Other pockets of history were explored in the longlist. In Damascus (Allen & Unwin) Christos Tsiolkas delivers a flesh and blood Paul of Tarsus placing him within his historical period—a time of slavery and violence when Christianity was a minor sect in a pagan world. Based around the gospels and letters of St Paul, the novel is an unflinching dissection of doubt and faith, tyranny and revolution, and cruelty and sacrifice. The book challenges readers with themes of class, religion, masculinity, patriarchy, colonisation and exile. Concerned that women and slaves have been excised from the official history of the Christian Churches, Tsiolkas believes “by the twin guides of imagination and research, a writer can try and give a voice to those who have been traditionally silenced.”

Another novel which gives voice to the repressed is Pip Williams’ The Dictionary of Lost Words (Affirm Press). Set at the time of women’s suffrage movement in England, the novel features a girl determined to ensure words and meanings related to women’s experiences are not lost.

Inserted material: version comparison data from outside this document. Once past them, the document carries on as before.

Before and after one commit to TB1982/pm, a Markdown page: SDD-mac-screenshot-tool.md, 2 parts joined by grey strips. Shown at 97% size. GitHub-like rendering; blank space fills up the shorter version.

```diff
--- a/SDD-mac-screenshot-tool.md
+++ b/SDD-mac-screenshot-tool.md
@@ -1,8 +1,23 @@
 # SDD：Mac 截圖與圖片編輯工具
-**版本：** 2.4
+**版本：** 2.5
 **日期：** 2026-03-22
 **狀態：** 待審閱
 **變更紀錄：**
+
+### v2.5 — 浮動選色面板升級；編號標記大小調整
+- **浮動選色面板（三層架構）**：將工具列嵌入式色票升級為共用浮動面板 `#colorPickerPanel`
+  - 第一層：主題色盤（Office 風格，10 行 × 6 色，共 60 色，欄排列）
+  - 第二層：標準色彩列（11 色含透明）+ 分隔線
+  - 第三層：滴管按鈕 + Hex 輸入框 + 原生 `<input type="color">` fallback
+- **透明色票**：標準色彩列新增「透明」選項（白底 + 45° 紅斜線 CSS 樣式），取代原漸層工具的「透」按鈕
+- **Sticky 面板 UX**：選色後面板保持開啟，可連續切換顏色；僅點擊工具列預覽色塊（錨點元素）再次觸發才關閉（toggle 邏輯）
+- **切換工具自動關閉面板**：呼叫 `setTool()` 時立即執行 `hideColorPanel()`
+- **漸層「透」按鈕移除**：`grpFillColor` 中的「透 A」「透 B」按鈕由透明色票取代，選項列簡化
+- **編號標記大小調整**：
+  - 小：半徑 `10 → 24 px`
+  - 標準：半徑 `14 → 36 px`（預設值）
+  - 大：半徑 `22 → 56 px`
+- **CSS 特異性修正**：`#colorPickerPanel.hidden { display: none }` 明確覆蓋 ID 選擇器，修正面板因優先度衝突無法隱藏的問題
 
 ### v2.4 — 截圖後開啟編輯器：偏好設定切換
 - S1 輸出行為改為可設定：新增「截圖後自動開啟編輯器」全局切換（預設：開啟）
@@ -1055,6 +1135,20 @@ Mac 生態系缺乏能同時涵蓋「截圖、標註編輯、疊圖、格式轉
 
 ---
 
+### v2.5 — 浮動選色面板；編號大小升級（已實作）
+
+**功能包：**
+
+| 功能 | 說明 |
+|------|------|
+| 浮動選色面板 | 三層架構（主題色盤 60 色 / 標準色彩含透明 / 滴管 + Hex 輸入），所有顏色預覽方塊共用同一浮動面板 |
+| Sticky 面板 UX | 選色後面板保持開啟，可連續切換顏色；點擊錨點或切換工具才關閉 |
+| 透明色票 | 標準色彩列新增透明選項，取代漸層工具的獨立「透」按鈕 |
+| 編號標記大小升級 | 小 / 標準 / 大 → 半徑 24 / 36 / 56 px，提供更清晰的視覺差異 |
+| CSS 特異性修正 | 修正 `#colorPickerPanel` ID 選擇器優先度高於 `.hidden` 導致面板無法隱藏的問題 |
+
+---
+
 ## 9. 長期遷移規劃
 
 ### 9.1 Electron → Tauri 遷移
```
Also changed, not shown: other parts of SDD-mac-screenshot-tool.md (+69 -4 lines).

In her character’s observations, and later role in the creation of the Oxford English Dictionary, the author elegantly demonstrates the unconscious biases in how language is codified. Williams considers historical fiction is an accessible way for readers to learn alternative narratives given “history has so often been written by the victors, and so often written by men, there is a lot missing.”

The Electric Hotel (Allen & Unwin) by Dominic Smith explores the nascent days of cinema. From the Lumière brothers’ first demonstrations of moving pictures in Paris to early American movie houses in Fort Lee, New Jersey— America’s first movie town— to the battlefields of Belgium in the First World War, this is a prodigiously researched journey through the birth of cinema and one man’s doomed obsession with his muse. Smith considers historical fiction gives us a sense of the lives that came before us and allows us “to empathise with our ancestors, and understand the forces that shaped the present.”

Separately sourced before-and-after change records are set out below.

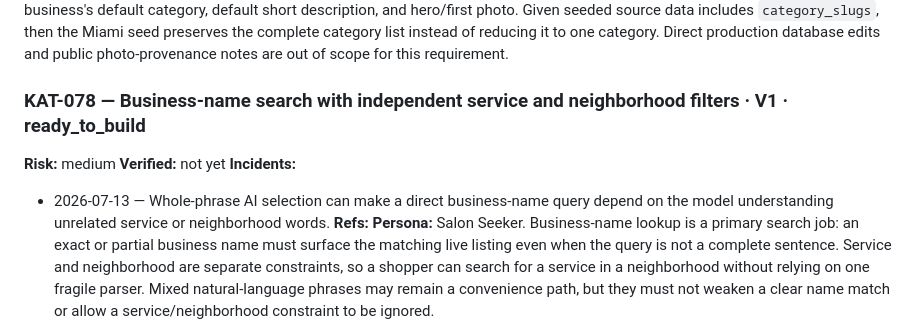
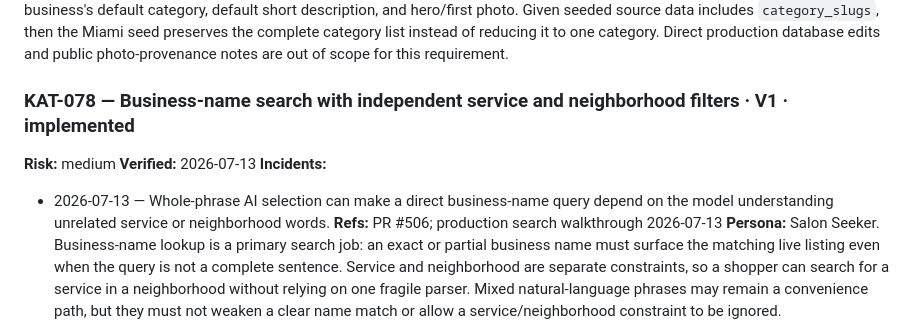
Before and after one commit to david-wi/known-around-town, a Markdown page: .scope/requirements/01-public-directory.md, the part around the change. Drawn GitHub-style.

Commit message:
docs(kat): record live search verification (#507)
Problem: The shipped search behavior and its production verification were not yet reflected in the product requirement, story inventory, or lessons log.\n\nSolution: Mark KAT-078 implemented with PR and live-walkthrough evidence, mark the story live, and record the deterministic-before-semantic search pattern for future directory work.

```diff
--- a/.scope/requirements/01-public-directory.md
+++ b/.scope/requirements/01-public-directory.md
@@ -126,12 +126,12 @@ preserves the complete category list instead of reducing it to one category.
 Direct production database edits and public photo-provenance notes are out of
 scope for this requirement.
 
-### KAT-078 — Business-name search with independent service and neighborhood filters · V1 · ready_to_build
+### KAT-078 — Business-name search with independent service and neighborhood filters · V1 · implemented
 **Risk:** medium
-**Verified:** not yet
+**Verified:** 2026-07-13
 **Incidents:**
 - 2026-07-13 — Whole-phrase AI selection can make a direct business-name query depend on the model understanding unrelated service or neighborhood words.
-**Refs:**
+**Refs:** PR #506; production search walkthrough 2026-07-13
 **Persona:** Salon Seeker.
 Business-name lookup is a primary search job: an exact or partial business name
 must surface the matching live listing even when the query is not a complete
```
Also changed, not shown: 2 other files.
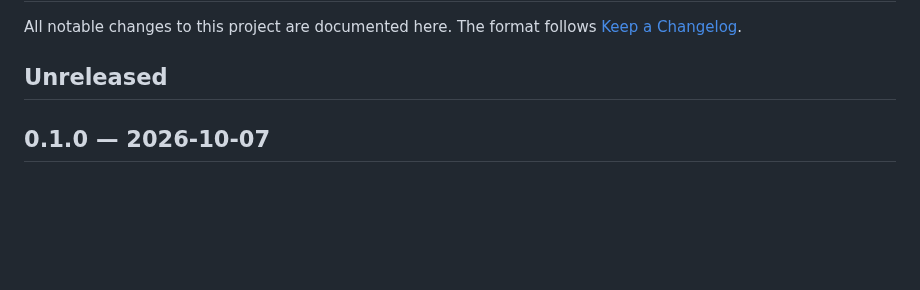
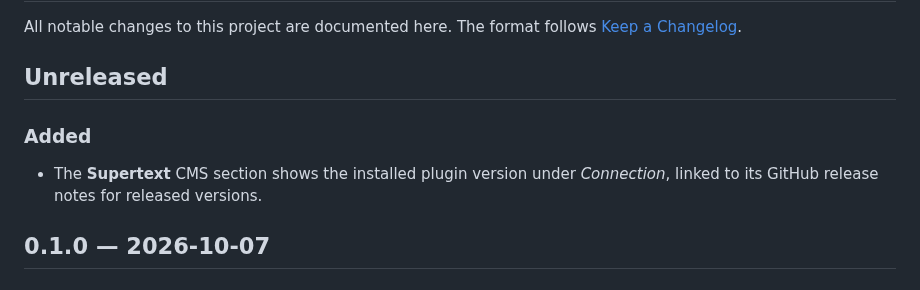
Before and after one commit to Supertext/Silverstripe-Supertext-Translation, a Markdown page: CHANGELOG.md, the part around the change. GitHub-like rendering; blank space fills up the shorter version.

```diff
--- a/CHANGELOG.md
+++ b/CHANGELOG.md
@@ -3,6 +3,10 @@
 All notable changes to this project are documented here. The format follows [Keep a Changelog](https://keepachangelog.com/).
 
 ## Unreleased
+
+### Added
+
+- The **Supertext** CMS section shows the installed plugin version under *Connection*, linked to its GitHub release notes for released versions.
 
 ## 0.1.0 — 2026-10-07
 
```
Also changed, not shown: docs/DEVELOPER.md (+2 -1 lines), docs/INSTALLATION.md (+3 -3 lines), docs/images/06-supertext-admin.png, 6 other files.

Another debut historical novelist placed in the contest is Nigel Featherstone with Bodies of Men (Hachette Australia). Set during and after the Western Desert campaign in the Second World War, the book explores both the outward courage and the inner struggle of two gay soldiers. This is a tender and beautifully written love story that challenges ideas about fathers and sons, masculinity and war. Featherstone sees being longlisted as a real ‘shot in the arm’ and considers the ARA Historical Novel Prize to be a terrific initiative which represents “an opportunity to be part of the broader conversation about historical fiction and to recognise all the writers and readers that love the genre.”

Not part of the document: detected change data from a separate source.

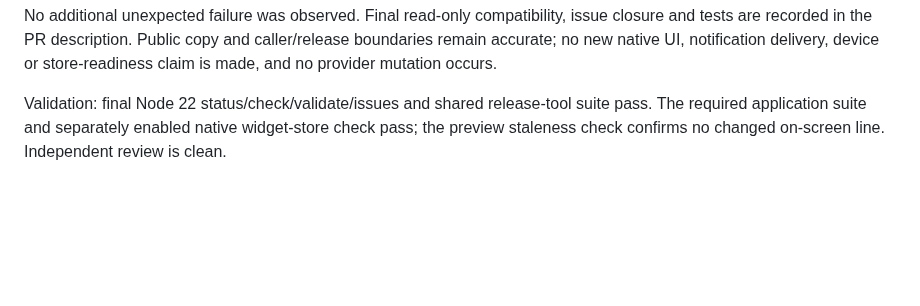
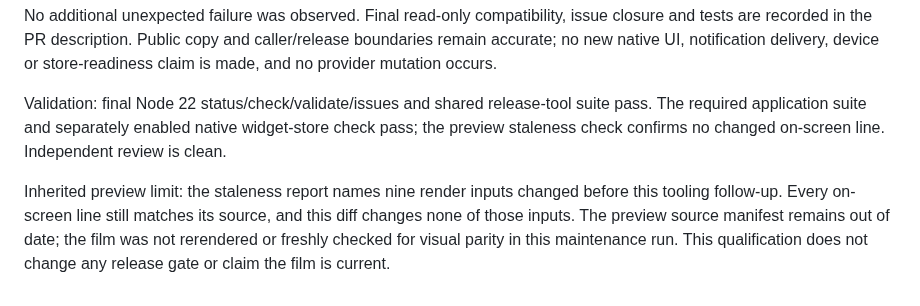
Before and after one commit to astrojams1/newsworthy, a Markdown page: store/builds/ledger.md, the part around the change. Drawn GitHub-style; blank space fills up the shorter version.

Commit message:
docs: qualify inherited preview source drift

```diff
--- a/store/builds/ledger.md
+++ b/store/builds/ledger.md
@@ -466,3 +466,5 @@ This follow-up pins `vendor/skills` to shared app-release `344aa0f9028c87f6e0056
 No additional unexpected failure was observed. Final read-only compatibility, issue closure and tests are recorded in the PR description. Public copy and caller/release boundaries remain accurate; no new native UI, notification delivery, device or store-readiness claim is made, and no provider mutation occurs.
 
 Validation: final Node 22 status/check/validate/issues and shared release-tool suite pass. The required application suite and separately enabled native widget-store check pass; the preview staleness check confirms no changed on-screen line. Independent review is clean.
+
+Inherited preview limit: the staleness report names nine render inputs changed before this tooling follow-up. Every on-screen line still matches its source, and this diff changes none of those inputs. The preview source manifest remains out of date; the film was not rerendered or freshly checked for visual parity in this maintenance run. This qualification does not change any release gate or claim the film is current.
```
Also changed, not shown: docs/copy-reviews/ledger.md (+1 -1 lines).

Spreading the word about the inauguration of the prize during COVID posed its own challenges. This led the HNSA Prize Committee to delve into producing virtual announcements to publicise the longlist, shortlist and winner. Illustrated excerpts were read by the authors via Youtube with relevant graphics and music. You can view these on the website. 1

The committee comprised Elisabeth Storrs, Sophie Masson, Diane Murray, Sally Wood and Greg Johnston. The task we set ourselves was at times overwhelming but we are all immensely proud of being able to grab the attention of the ANZ publishing industry and historical novelists. The ARA Historical Novel Prize is a true celebration of the genre, and a real opportunity to foster it on a grander scale. As the Chair of the judges, Linda Funnell, remarked: “It does, indeed, feel we are in a golden age for historical fiction.”


  1.  The presentation of the prize is also on YouTube:

ABOUT THE CONTRIBUTOR: Elisabeth Storrs is the author of the ‘A Tale of Ancient Rome’ series. She co-founded Historical Novel Society Australasia and is the program director for its conferences. She is also one of ‘The History Girls’.

Published in Historical Novels Review | Issue 95 (February 2021)

In This Section

About our Articles

Our features are original articles from our print magazines (these will say where they were originally published) or original articles commissiones for this site. If you would like to contribute an article for the magazine and/or site, please contact us. While our articles are usually written by members, this is not obligatory. No features are paid for.